“Most people don’t need a gun to kill someone else,” Tristano said. “You can do it with a bat. You can do it with a car. You can do it with a knife.”
Tristano recounted a man in China with a knife who assaulted children in a school. When asked how they stopped the assailant, Tristano replied, “With a gun.”
On April 15, 2013, two bombs exploded near the finish line of the Boston Marathon.
According to MIT News, on April 18th, the suspects at large in the Boston bombing engaged MIT Campus Police, resulting in the alleged shooting death of Officer Sean Collier.
The Cambridge Police Department received reports of a carjacking and were in pursuit of a vehicle fitting the description when suspects exchanged gunfire and reportedly tossed explosive devices from the vehicle. During the course the police pursuit, one of the suspects identified as Tamerlan Tsarnaev, 26, was critically injured. He was pronounced dead once transported to a hospital. At least one officer was seriously wounded during the pursuit.
Both suspects in the carjacking have been implicated by the FBI in the Boston Marathon bombings.

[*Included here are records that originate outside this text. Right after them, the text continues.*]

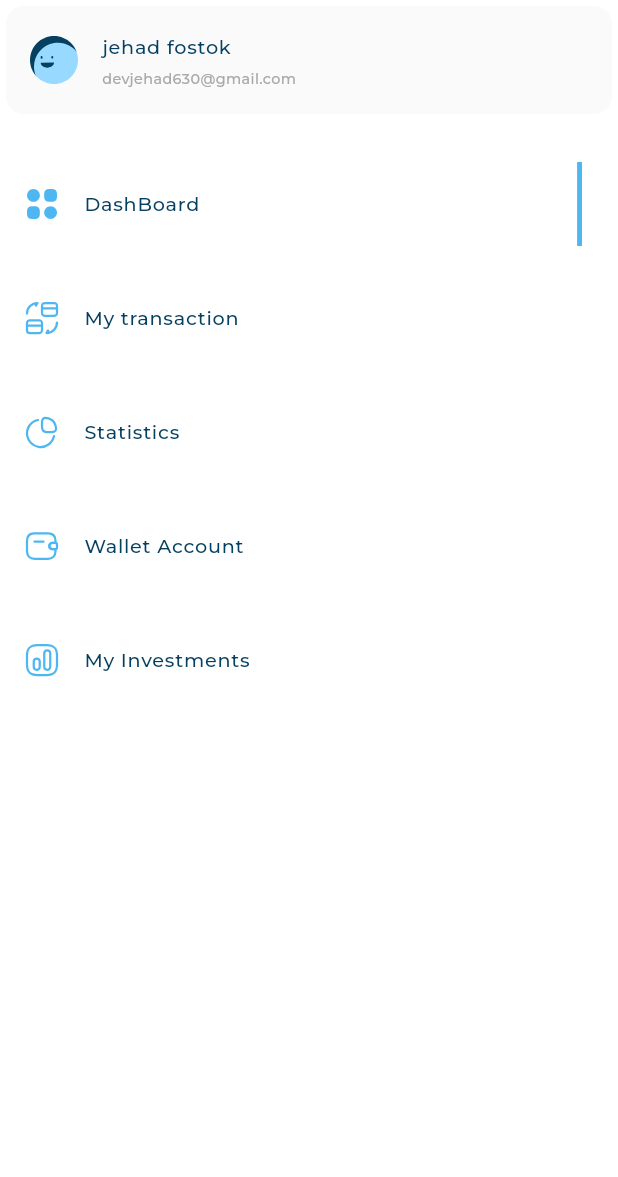
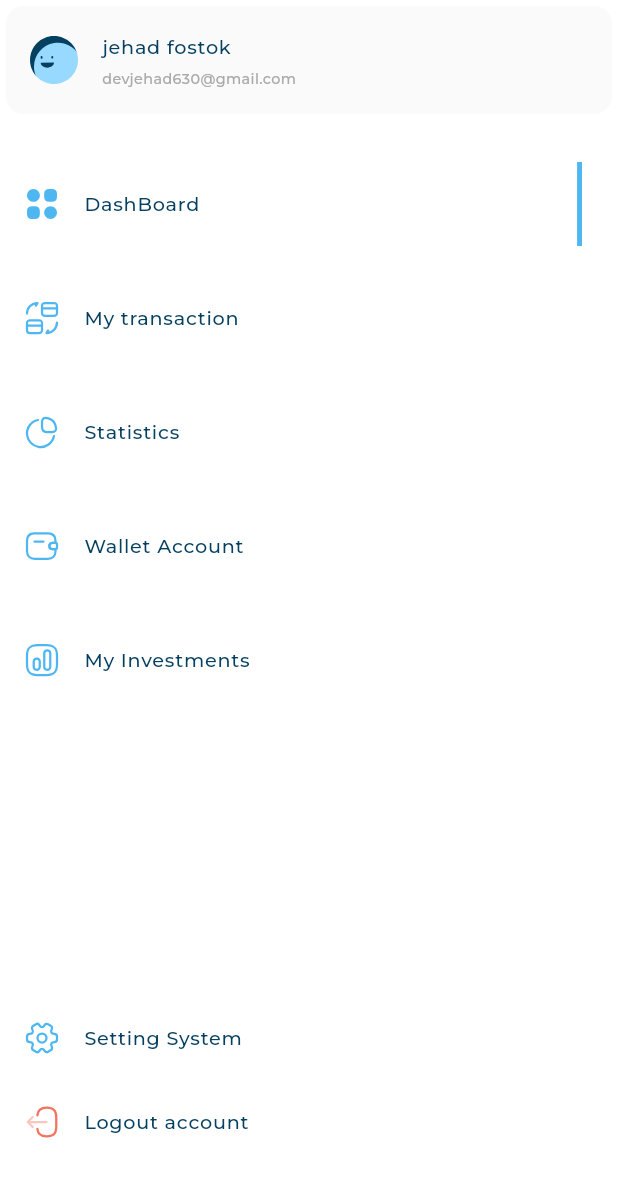
Before and after one commit to Jehad630/responsive_dashborad, a Flutter app: the DashboardDesktopLayout screen opened directly, on a phone screen of 412 x 824 dp. Shown: the top 1177 px of the screen. Run offline on Flutter 3.47's test engine with Material 3 defaults, Android fonts, the light colour scheme and no system bars; our stand-ins replace flutter_svg; project files that could hold a hidden picture were left out.

Commit message:
make the custom drawer scrollable and change it to sliver list

```diff
--- a/lib/features/widgets/custom_drawer.dart
+++ b/lib/features/widgets/custom_drawer.dart
@@ -1,6 +1,8 @@
 import 'package:flutter/material.dart';
+import 'package:responsive_dashborad/core/models/drawerItemModel.dart';
 import 'package:responsive_dashborad/core/utils/app_images.dart';
 import 'package:responsive_dashborad/features/widgets/draweritem_list_view.dart';
+import 'package:responsive_dashborad/features/widgets/in_active_drawer_item.dart';
 import 'package:responsive_dashborad/features/widgets/user_info.dart';
 
 class CustomDrawer extends StatelessWidget {
@@ -10,15 +12,38 @@ class CustomDrawer extends StatelessWidget {
   Widget build(BuildContext context) {
     return Container(
       color: Colors.white,
-      child: Column(
-        children: [
-          const UserInfo(
-            image: Assets.imagesAvatar3,
-            title: "jehad fostok",
-            subtitle: "devjehad630@gmail.com",
+      child: CustomScrollView(
+        slivers: [
+          SliverToBoxAdapter(
+            child: const UserInfo(
+              image: Assets.imagesAvatar3,
+              title: "jehad fostok",
+              subtitle: "devjehad630@gmail.com",
+            ),
           ),
-          const SizedBox(height: 8),
+          SliverToBoxAdapter(child: const SizedBox(height: 8)),
           draweritemListView(),
+          SliverFillRemaining(
+            hasScrollBody: false,
+            child: Column(
+              children: [
+                Expanded(child: SizedBox(height: 20,)),
+                InActiveDrawerItem(
+                  draweritemModel: DraweritemModel(
+                    title: "Setting System",
+                    image: Assets.imagesSettings,
+                  ),
+                ),
+                InActiveDrawerItem(
+                  draweritemModel: DraweritemModel(
+                    title: "Logout account",
+                    image: Assets.imagesLogout,
+                  ),
+                ),
+               SizedBox(height: 48),
+              ],
+            ),
+          ),
         ],
       ),
     );
--- a/lib/features/widgets/draweritem_list_view.dart
+++ b/lib/features/widgets/draweritem_list_view.dart
@@ -23,9 +23,7 @@ class _draweritemListViewState extends State<draweritemListView> {
 
   @override
   Widget build(BuildContext context) {
-    return ListView.builder(
-      shrinkWrap: true,
-      physics: NeverScrollableScrollPhysics(),
+    return SliverList.builder(
       itemCount: items.length,
       itemBuilder: (context, index) {
         return GestureDetector(
```
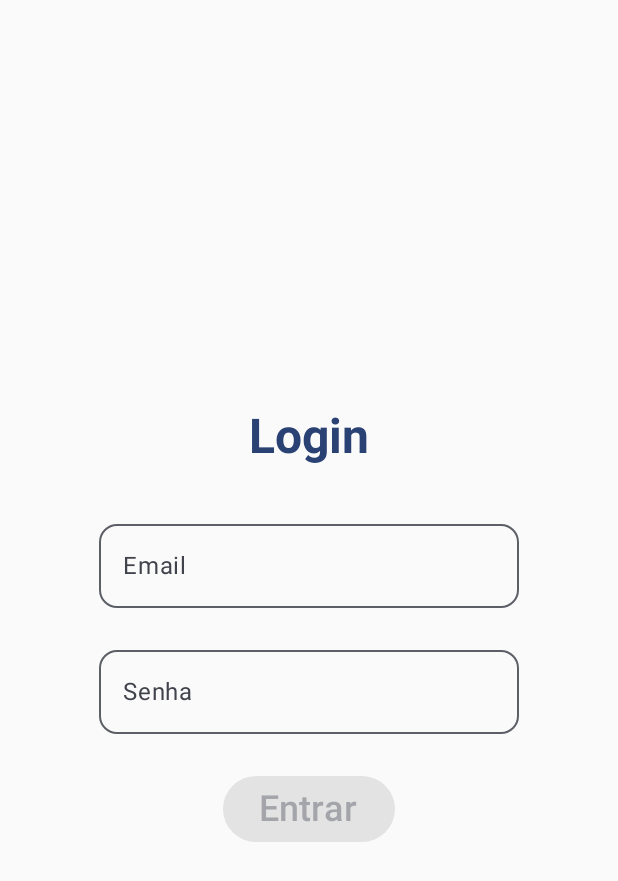
After one commit to matheusalvesedu/PI3-Turma1-6, an Android app built with Jetpack Compose: the LoginActivity screen opened directly, with no data from a screen before it, on a phone screen of 412 x 824 dp. The commit adds this screen. Shown: the top 881 px of the screen. Run offline under Robolectric (Android 15) with nearby library versions, the phone set to English and light mode, and no system bars; our stand-ins replace Firebase (no records; nobody signed in at launch, a user with empty details on screens opened directly); libraries missing offline, so code that uses them is left out: org.mindrot.jbcrypt.

Commit message:
Activity de login(Ainda Não Funcional) e Menu

```diff
--- a/AppSuperId/app/src/main/AndroidManifest.xml
+++ b/AppSuperId/app/src/main/AndroidManifest.xml
@@ -13,6 +13,11 @@
         android:theme="@style/Theme.SuperID"
         tools:targetApi="31">
         <activity
+            android:name=".LoginActivity"
+            android:exported="false"
+            android:label="@string/title_activity_login"
+            android:theme="@style/Theme.SuperID" />
+        <activity
             android:name=".MainActivity"
             android:exported="true"
             android:label="@string/app_name"
--- /dev/null
+++ b/AppSuperId/app/src/main/java/br/com/superid/LoginActivity.kt
@@ -0,0 +1,151 @@
+package br.com.superid
+
+import android.os.Bundle
+import android.util.Log
+import androidx.activity.ComponentActivity
+import androidx.activity.compose.setContent
+import androidx.activity.enableEdgeToEdge
+import androidx.compose.foundation.layout.Column
+import androidx.compose.foundation.layout.Spacer
+import androidx.compose.foundation.layout.fillMaxSize
+import androidx.compose.foundation.layout.height
+import androidx.compose.foundation.layout.padding
+import androidx.compose.foundation.layout.size
+import androidx.compose.foundation.layout.width
+import androidx.compose.foundation.layout.wrapContentSize
+import androidx.compose.foundation.shape.RoundedCornerShape
+import androidx.compose.foundation.text.KeyboardActions
+import androidx.compose.foundation.text.KeyboardOptions
+import androidx.compose.material3.Button
+import androidx.compose.material3.MaterialTheme
+import androidx.compose.material3.OutlinedTextField
+import androidx.compose.material3.Scaffold
+import androidx.compose.material3.Text
+import androidx.compose.runtime.Composable
+import androidx.compose.runtime.getValue
+import androidx.compose.runtime.mutableStateOf
+import androidx.compose.runtime.remember
+import androidx.compose.runtime.setValue
+import androidx.compose.ui.Alignment
+import androidx.compose.ui.Modifier
+import androidx.compose.ui.focus.FocusRequester
+import androidx.compose.ui.focus.focusRequester
+import androidx.compose.ui.platform.LocalContext
+import androidx.compose.ui.platform.LocalFocusManager
+import androidx.compose.ui.text.font.FontWeight
+import androidx.compose.ui.text.input.ImeAction
+import androidx.compose.ui.text.style.TextAlign
+import androidx.compose.ui.tooling.preview.Preview
+import androidx.compose.ui.unit.dp
+import androidx.compose.ui.unit.sp
+import br.com.superid.ui.theme.SuperIDTheme
+import com.google.firebase.auth.ktx.auth
+import com.google.firebase.ktx.Firebase
+import org.mindrot.jbcrypt.BCrypt
+
+class LoginActivity : ComponentActivity() {
+    override fun onCreate(savedInstanceState: Bundle?) {
+        super.onCreate(savedInstanceState)
+        enableEdgeToEdge()
+        setContent {
+            SuperIDTheme {
+                LoginPreview()
+            }
+        }
+    }
+}
+
+fun hashPassword(password: String): String {
+    return BCrypt.hashpw(password, BCrypt.gensalt())
+}
+
+fun loginAuth(email:String, senha:String){
+    val auth = Firebase.auth
+    val cripSenha = hashPassword(senha)
+    auth.signInWithEmailAndPassword(email, senha).addOnCompleteListener{ task->
+        if (task.isSuccessful){
+            Log.i("AUTH-TESTE", "LOGIN REALIZADO"+
+                    "UID: ${task.result.user!!.uid}")
+
+        }else{
+            Log.i("AUTH-TESTE","Login não realizado")
+        }
+    }
+}
+
+@Preview
+@Composable
+fun LoginPreview(){
+    login(modifier = Modifier.fillMaxSize().wrapContentSize(Alignment.Center))
+}
+
+@Composable
+fun login(modifier: Modifier = Modifier){
+    var email by remember { mutableStateOf("") }
+    var senha by remember { mutableStateOf("") }
+    val focusManager = LocalFocusManager.current
+    val focusRequesterSenha = remember { FocusRequester() }
+
+    Column(
+        modifier = modifier,
+        horizontalAlignment = Alignment.CenterHorizontally
+    )
+    {
+        Text(text = "Login",
+            style = MaterialTheme.typography.headlineLarge.copy(
+                fontWeight = FontWeight.Bold,
+                color = MaterialTheme.colorScheme.primary
+            ),
+            textAlign = TextAlign.Center,
+            modifier = Modifier
+                .padding(10.dp)
+        )
+        Spacer(modifier = Modifier.size(10.dp))
+
+        OutlinedTextField(
+            value = email,
+            onValueChange = { email = it },
+            label = { Text("Email") },
+            modifier = Modifier
+                .width(300.dp)
+                .padding(10.dp),
+            shape = RoundedCornerShape(12.dp),
+            singleLine = true,
+            keyboardOptions = KeyboardOptions.Default.copy(
+                imeAction = ImeAction.Next
+            ),
+            keyboardActions = KeyboardActions(
+                onNext = { focusRequesterSenha.requestFocus() }
+            )
+        )
+
+        OutlinedTextField(
+            value = senha,
+            onValueChange = { senha = it },
+            label = { Text("Senha") },
+            modifier = Modifier
+                .width(300.dp)
+                .padding(10.dp)
+                .focusRequester(focusRequesterSenha),
+            shape = RoundedCornerShape(12.dp),
+            singleLine = true,
+            keyboardOptions = KeyboardOptions.Default.copy(
+                imeAction = ImeAction.Done
+            ),
+            keyboardActions = KeyboardActions(
+                onDone = { focusManager.clearFocus() }
+            )
+        )
+        Spacer(modifier = Modifier.height(16.dp))
+
+        Button(
+            onClick = {
+                loginAuth(email,senha)
+            },
+            enabled = email.isNotEmpty() && senha.isNotEmpty()
+        ) {
+            Text(text = "Entrar", fontSize = 24.sp)
+        }
+
+    }
+}
--- a/AppSuperId/app/src/main/res/values/strings.xml
+++ b/AppSuperId/app/src/main/res/values/strings.xml
@@ -1,3 +1,4 @@
 <resources>
     <string name="app_name">SuperID</string>
+    <string name="title_activity_login">LoginActivity</string>
 </resources>
```
Also changed, not shown: AppSuperId/app/build.gradle.kts (+14 -0 lines), AppSuperId/app/src/main/java/br/com/superid/MainActivity.kt (+23 -83 lines).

The remaining suspect, who the FBI identified as Dzhokar Tsarnaev, 19, was considered to be armed and extremely dangerous after he escaped local, state and federal authorities only to be captured in the nearby town of Watertown a short time later.
According to CNN, the deceased suspect “was wearing explosives and a triggering device when he died.”
These violent actions breathe life again into the issues concerning public safety, further blurring the complicated line between preserving individual rights and effective regulation.